Guinea, also known as Guinea-Conakry, has been experiencing growing population pressure and swelling suburbs. To sustain the local population, agricultural output has risen and unsustainable practices such as slash-and-burn farming have cut deep into broadleaf and mixed forests.
Guinean woodlands mitigate the effects of global warming as they absorb and store large amounts of carbon, known as carbon sequestration. In order to restore these forests, we work with local populations to grow agroforestry trees such as mango, avocado, and lemon trees.
These projects also generate employment and provide a means of subsistence farming for local communities, creating a long-lasting community impact. Our coastal projects also plant mangrove trees along coastlines and waterways to restore aquatic ecosystems and ensure climate stability.

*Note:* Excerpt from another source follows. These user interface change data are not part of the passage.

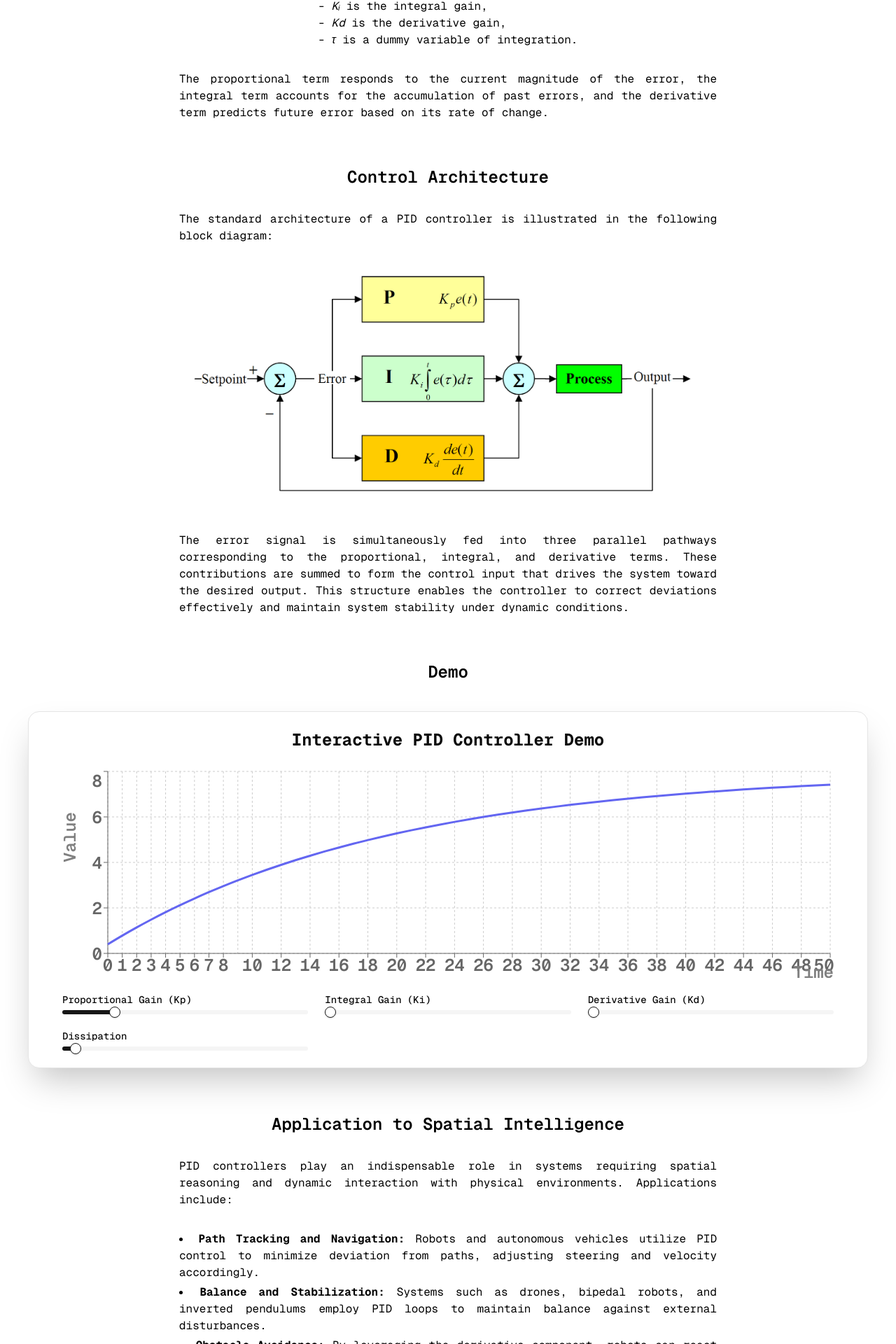
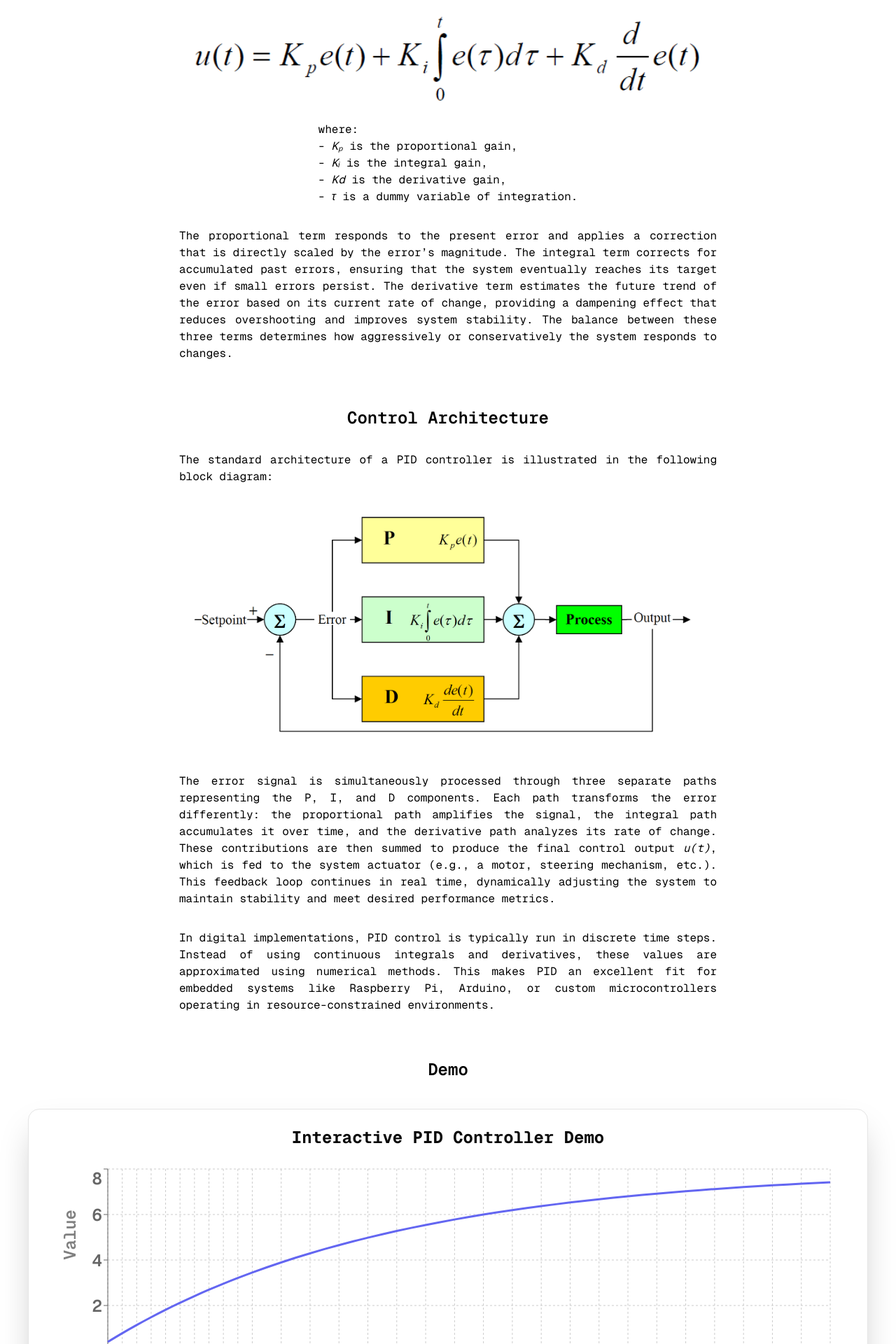
Before and after one commit to gmccannon/AC-Bonus, a Next.js app: page / in a window 1280 px wide. Shown: the part 877-2797 px from the top of the page at 70% size. Built offline with nearby package versions, Linux system fonts and the light colour scheme.

Commit message:
Add info to report

```diff
--- a/src/app/components/Demo.js
+++ b/src/app/components/Demo.js
@@ -22,9 +22,9 @@ export default function Demo() {
   const [kd, setKd] = useState(0);
   const [leakRate, setLeakRate] = useState(0.1);
   const [data, setData] = useState([]);
+  const target = 10;
 
   useEffect(() => {
-    const target = 10;
     let value = 0;
     let error = target - value;
     let integral = 0;
@@ -69,7 +69,7 @@ export default function Demo() {
               label={{ value: "Value", angle: -90, position: "insideLeft" }}
             />
             <Tooltip />
-            <ReferenceLine y={10} stroke="#10b981" strokeDasharray="3 3" label="Target" />
+            <ReferenceLine y={target} stroke="#10b981" strokeDasharray="3 3" label="Target" />
             <Line
               type="monotone"
               dataKey="value"
@@ -95,7 +95,7 @@ export default function Demo() {
             <Label>Integral Gain (Ki)</Label>
             <Slider
               min={0}
-              max={1}
+              max={2}
               step={0.05}
               value={[ki]}
               onValueChange={(v) => setKi(v[0])}
@@ -105,7 +105,7 @@ export default function Demo() {
             <Label>Derivative Gain (Kd)</Label>
             <Slider
               min={0}
-              max={2}
+              max={5}
               step={0.1}
               value={[kd]}
               onValueChange={(v) => setKd(v[0])}
--- a/src/app/page.tsx
+++ b/src/app/page.tsx
@@ -15,6 +15,10 @@ export default function Home() {
 
       <p>
         In the field of autonomous systems and robotic navigation, spatial intelligence—the ability to perceive, interpret, and interact with spatial environments—requires precise and adaptable control mechanisms. One of the most fundamental and widely adopted algorithms for achieving this control is the Proportional-Integral-Derivative (PID) controller. This paper provides an overview of the PID algorithm and explores its critical role in enabling spatial intelligence across various domains.
+      </p>
+
+      <p>
+        The relevance of PID control extends far beyond theoretical control systems. It is implemented in real-world applications where real-time responsiveness is crucial, such as self-driving cars, robotic arms, quadcopters, and even consumer appliances like thermostats. Despite the development of more complex model-based controllers, PID remains dominant due to its simplicity, reliability, and the ease of tuning its parameters for practical tasks. This page will dive into both the mathematical foundations and practical implementations of PID in spatial reasoning environments.
       </p>
 
       <h2 className="text-2xl font-semibold mt-8">
@@ -44,7 +48,7 @@ export default function Home() {
       </p>
 
       <p>
-        The proportional term responds to the current magnitude of the error, the integral term accounts for the accumulation of past errors, and the derivative term predicts future error based on its rate of change.
+        The proportional term responds to the present error and applies a correction that is directly scaled by the error’s magnitude. The integral term corrects for accumulated past errors, ensuring that the system eventually reaches its target even if small errors persist. The derivative term estimates the future trend of the error based on its current rate of change, providing a dampening effect that reduces overshooting and improves system stability. The balance between these three terms determines how aggressively or conservatively the system responds to changes.
       </p>
 
       <h2 className="text-2xl font-semibold mt-8">
@@ -66,7 +70,11 @@ export default function Home() {
       </div>
 
       <p>
-        The error signal is simultaneously fed into three parallel pathways corresponding to the proportional, integral, and derivative terms. These contributions are summed to form the control input that drives the system toward the desired output. This structure enables the controller to correct deviations effectively and maintain system stability under dynamic conditions.
+        The error signal is simultaneously processed through three separate paths representing the P, I, and D components. Each path transforms the error differently: the proportional path amplifies the signal, the integral path accumulates it over time, and the derivative path analyzes its rate of change. These contributions are then summed to produce the final control output <em>u(t)</em>, which is fed to the system actuator (e.g., a motor, steering mechanism, etc.). This feedback loop continues in real time, dynamically adjusting the system to maintain stability and meet desired performance metrics.
+      </p>
+
+      <p>
+        In digital implementations, PID control is typically run in discrete time steps. Instead of using continuous integrals and derivatives, these values are approximated using numerical methods. This makes PID an excellent fit for embedded systems like Raspberry Pi, Arduino, or custom microcontrollers operating in resource-constrained environments.
       </p>
 
       <h2 className="text-2xl font-semibold mt-8 text-center">
@@ -79,18 +87,18 @@ export default function Home() {
       </h2>
 
       <p>
-        PID controllers play an indispensable role in systems requiring spatial reasoning and dynamic interaction with physical environments. Applications include:
+        PID controllers play an indispensable role in systems requiring spatial reasoning and dynamic interaction with physical environments. Spatial intelligence in machines encompasses a wide range of tasks such as locomotion, navigation, obstacle avoidance, and adaptation to new terrain or configurations. The PID algorithm, while conceptually simple, provides the foundation for enabling this intelligence in systems where precise control and rapid adaptation are needed.
       </p>
 
       <ul className="list-disc list-inside space-y-1">
-        <li><strong>Path Tracking and Navigation:</strong> Robots and autonomous vehicles utilize PID control to minimize deviation from paths, adjusting steering and velocity accordingly.</li>
-        <li><strong>Balance and Stabilization:</strong> Systems such as drones, bipedal robots, and inverted pendulums employ PID loops to maintain balance against external disturbances.</li>
-        <li><strong>Obstacle Avoidance:</strong> By leveraging the derivative component, robots can react swiftly to changing environments, thereby enhancing spatial responsiveness.</li>
-        <li><strong>Precision Positioning:</strong> Industrial robotic arms and surgical robots use finely tuned PID controllers to achieve sub-millimeter positional accuracy over time.</li>
+        <li><strong>Path Tracking and Navigation:</strong> Robots and autonomous vehicles utilize PID control to minimize deviation from paths, adjusting steering and velocity accordingly. It is especially useful in line-following robots, drone flight stabilization, and GPS-based navigation systems.</li>
+        <li><strong>Balance and Stabilization:</strong> Drones, bipedal robots, and self-balancing scooters rely on PID loops to maintain posture and recover from disturbances. The derivative term is particularly important in such applications to prevent oscillations and ensure smooth responses.</li>
+        <li><strong>Obstacle Avoidance:</strong> PID can be used in combination with ultrasonic or infrared sensors to steer away from obstacles while maintaining a planned path. It allows for graceful rerouting rather than abrupt, inefficient decisions.</li>
+        <li><strong>Precision Positioning:</strong> Industrial robotic arms, CNC machines, and even medical robotics depend on PID controllers for sub-millimeter control. The algorithm ensures that actuators move to their exact target positions while compensating for load variations and mechanical imperfections.</li>
       </ul>
 
       <p>
-        The adaptability and robustness of PID control are essential for realizing the dynamic decision-making and real-time correction demands inherent in spatial intelligence.
+        In autonomous robotics, PID is often layered with higher-level decision-making logic such as finite-state machines, SLAM, or reinforcement learning systems. These systems may determine the high-level goals, while PID handles the precise actuation required to reach those goals. This modular separation of control responsibilities is common in robotic software design.
       </p>
 
       <h2 className="text-2xl font-semibold mt-8">
@@ -98,7 +106,11 @@ export default function Home() {
       </h2>
 
       <p>
-        The Proportional-Integral-Derivative controller remains a cornerstone technology for the development of spatially intelligent systems. Its ability to manage real-time feedback, correct errors, and predict future system behavior makes it uniquely suited for environments that demand precise spatial awareness and adaptation. As the field of spatial intelligence continues to advance, PID control will remain a fundamental technique supporting future innovations.
+        The Proportional-Integral-Derivative controller remains a cornerstone technology for the development of spatially intelligent systems. Its ability to manage real-time feedback, correct errors, and predict future system behavior makes it uniquely suited for environments that demand precise spatial awareness and adaptation. PID offers a perfect blend of simplicity, efficiency, and effectiveness that is ideal for edge computing environments, such as those powered by Raspberry Pi. As the complexity of robotic systems continues to grow, PID will remain relevant—either as a standalone controller or as a building block within more sophisticated hybrid systems.
+      </p>
+
+      <p>
+        Future explorations may involve extending PID with machine learning for adaptive gain tuning, integrating it with SLAM systems for environmental mapping, or enhancing its predictive abilities through model-predictive control techniques. Yet even as robotics and AI evolve, the foundational insights and utility of PID will continue to support the next generation of spatially aware systems.
       </p>
     </div>
   );
```
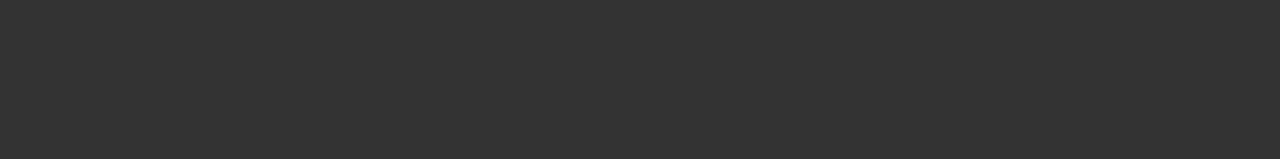
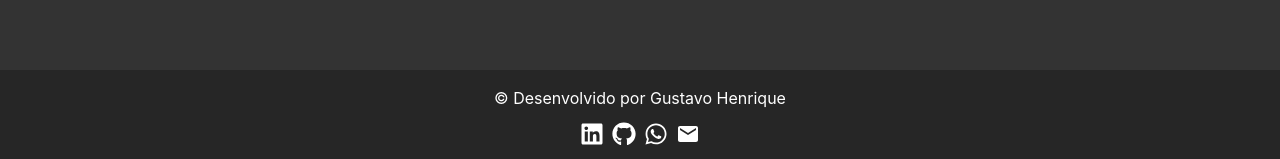
Before and after one commit to guhenriq/moviedb-react, a React (Create React App) app: page / in a window 1280 px wide. Shown: the part 650-809 px from the top of the page. Built offline with nearby package versions, Linux system fonts and the light colour scheme; no server answers.

Commit message:
feat: criação do footer e adicionando a página home

```diff
--- /dev/null
+++ b/src/components/layout/Footer/Footer.js
@@ -0,0 +1,18 @@
+import { FaLinkedin, FaGithub, FaWhatsapp } from 'react-icons/fa'
+import { MdEmail} from 'react-icons/md'
+
+export function Footer() {
+    return (
+        <div className="flex flex-col gap-3 items-center justify-center borde w-full py-4 mt-32 bg-[#262626] text-white">
+            <div>
+                <p>&copy; Desenvolvido por Gustavo Henrique</p>
+            </div>
+            <div className="flex gap-2">
+                <a href="https://www.linkedin.com/in/gustavo-henrique-oliveira-dos-santos-028aa4181/" target="_blank" rel="noreferrer"><FaLinkedin className="text-2xl"/></a>
+                <a href="https://github.com/guhenriq" target="_blank" rel="noreferrer"><FaGithub className="text-2xl"/></a>
+                <a href=" https://api.whatsapp.com/send?phone=5511952516534"><FaWhatsapp className="text-2xl"/></a>
+                <a href="mailto:gustavo.henrique.oliveira50@gmail.com"><MdEmail className="text-2xl"/></a>
+            </div>
+        </div>
+    )
+}
--- a/src/pages/Home.js
+++ b/src/pages/Home.js
@@ -1,5 +1,6 @@
 import { useEffect, useState } from "react"
 import { Header } from "../components/layout/Header/Header"
+import { Footer } from "../components/layout/Footer/Footer"
 import { CardMovie } from "../components/CardMovie/CardMovie"
 import { getPopularMovies, getPopularTvSeries, getTopRatedMovies } from "../api/api"
 
@@ -62,6 +63,7 @@ export function Home() {
                     })}
                 </div>
             </div>
+            <Footer />
         </>
     )
 }
```
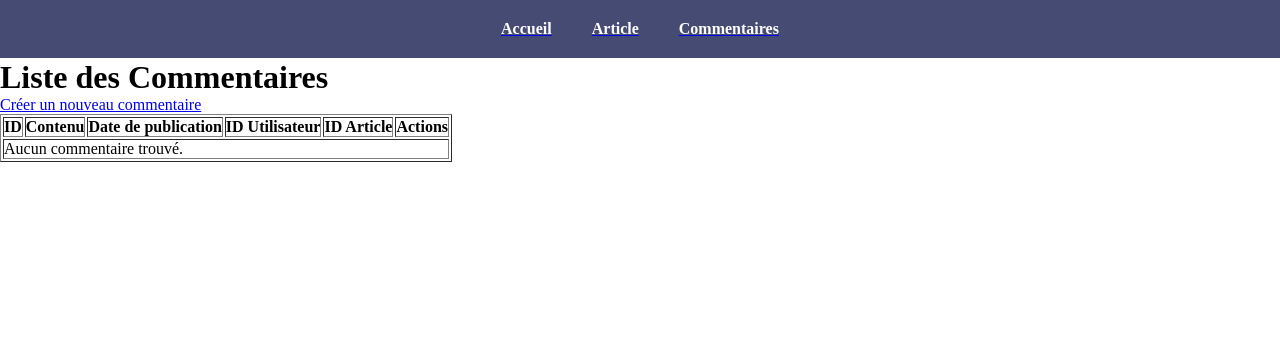
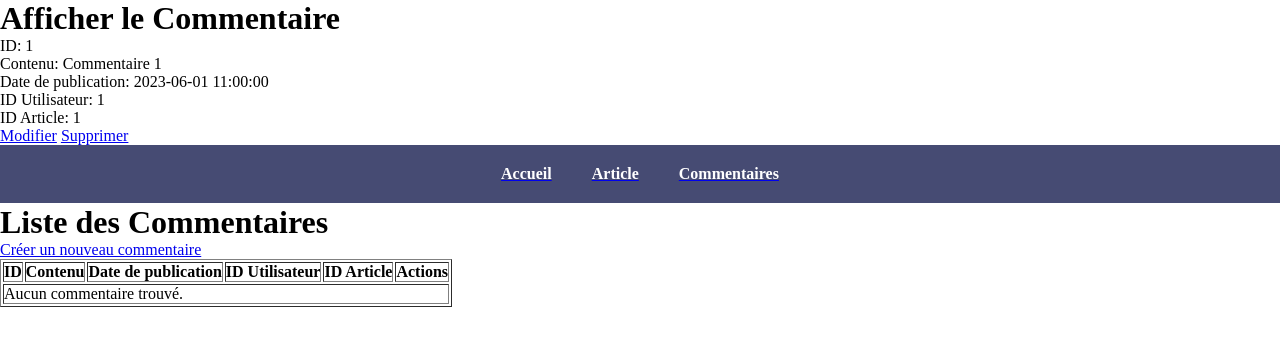
Before and after one commit to magus59/voyage_aventure_v2, a PHP site: page /Views/commentaires/index.php?controller=commentaire&action=show&id=1 in a window 1280 px wide. Shown: the top 346 px of the page. Run offline with PHP 8.4, Linux system fonts and the light colour scheme; data comes from the database, SQL or seed files in the repository.

Commit message:
ajout du commentaire controller model view fonctionnel mais avec doublon navbar à corriger

```diff
--- a/Controllers/CommentaireController.php
+++ b/Controllers/CommentaireController.php
@@ -1,6 +1,6 @@
 <?php
-require_once '../Models/Commentaire.php';
-require_once '../Models/BDD.php';
+require_once __DIR__ . '/../Models/Commentaire.php';
+require_once __DIR__ . '/../Models/BDD.php';
 
 class CommentaireController {
     private $commentaireModel;
@@ -13,7 +13,7 @@ class CommentaireController {
 
     public function index() {
         $commentaires = $this->commentaireModel->getAllCommentaires();
-        include '../views/commentaires/index.php';
+        include '../../Views/commentaires/index.php';
     }
 
     public function create() {
@@ -32,13 +32,13 @@ class CommentaireController {
                 echo "Erreur lors de la création du commentaire.";
             }
         } else {
-            include '../views/commentaires/create.php';
+            include '../../Views/commentaires/create.php';
         }
     }
 
     public function show($id) {
         $commentaire = $this->commentaireModel->getCommentaireById($id);
-        include '../views/commentaires/show.php';
+        include '../../Views/commentaires/show.php';
     }
 
     public function edit($id) {
@@ -57,7 +57,7 @@ class CommentaireController {
             }
         } else {
             $commentaire = $this->commentaireModel->getCommentaireById($id);
-            include '../views/commentaires/edit.php';
+            include '../../Views/commentaires/edit.php';
         }
     }
 
--- a/Views/articles/create.php
+++ b/Views/articles/create.php
@@ -22,7 +22,7 @@
         </ul>
     </nav>
     <h1>Créer un article</h1>
-    <form id="form_create_articles" action="index.php?controller=article&action=create" method="POST">
+    <form id="form_create_articles" action="./index.php?controller=article&action=create" method="POST">
         <label for="titre">Titre:</label>
         <input type="text" id="titre" name="titre" required>
         <br>
--- a/Views/articles/index.php
+++ b/Views/articles/index.php
@@ -23,7 +23,7 @@
         </ul>
     </nav>
     <h1 id="title_article">Liste des articles</h1>
-    <a id="create_article" href="index.php?controller=article&action=create">Créer un nouvel article</a>
+    <a id="create_article" href="./index.php?controller=article&action=create">Créer un nouvel article</a>
     <ul>
         <?php foreach ($articles as $article) : ?>
             <li>
--- a/Views/commentaires/index.php
+++ b/Views/commentaires/index.php
@@ -1,3 +1,8 @@
+
+<?php
+require_once '../../Controllers/CommentaireController.php';
+?>
+
 <!DOCTYPE html>
 <html>
 <head>
@@ -19,7 +24,7 @@
     </ul>
 </nav>
 <h1>Liste des Commentaires</h1>
-<a href="index.php?controller=commentaire&action=create">Créer un nouveau commentaire</a>
+<a href="./create.php">Créer un nouveau commentaire</a>
 <table border="1">
     <tr>
         <th>ID</th>
@@ -38,9 +43,9 @@
                 <td><?php echo htmlspecialchars($commentaire['utilisateur_id']); ?></td>
                 <td><?php echo htmlspecialchars($commentaire['article_id']); ?></td>
                 <td>
-                    <a href="index.php?controller=commentaire&action=show&id=<?php echo htmlspecialchars($commentaire['id']); ?>">Voir</a>
-                    <a href="index.php?controller=commentaire&action=edit&id=<?php echo htmlspecialchars($commentaire['id']); ?>">Modifier</a>
-                    <a href="index.php?controller=commentaire&action=delete&id=<?php echo htmlspecialchars($commentaire['id']); ?>" onclick="return confirm('Êtes-vous sûr de vouloir supprimer ce commentaire ?');">Supprimer</a>
+                    <a href="./index.php?controller=commentaire&action=show&id=<?php echo htmlspecialchars($commentaire['id']); ?>">Voir</a>
+                    <a href="./index.php?controller=commentaire&action=edit&id=<?php echo htmlspecialchars($commentaire['id']); ?>">Modifier</a>
+                    <a href="./index.php?controller=commentaire&action=delete&id=<?php echo htmlspecialchars($commentaire['id']); ?>" onclick="return confirm('Êtes-vous sûr de vouloir supprimer ce commentaire ?');">Supprimer</a>
                 </td>
             </tr>
         <?php endforeach; ?>
```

Shrimp farming is popular in Guinea and has, over decades, slowly replaced thriving mangrove swamps as trees are cut down to make way for such activity, known as “aquaculture”.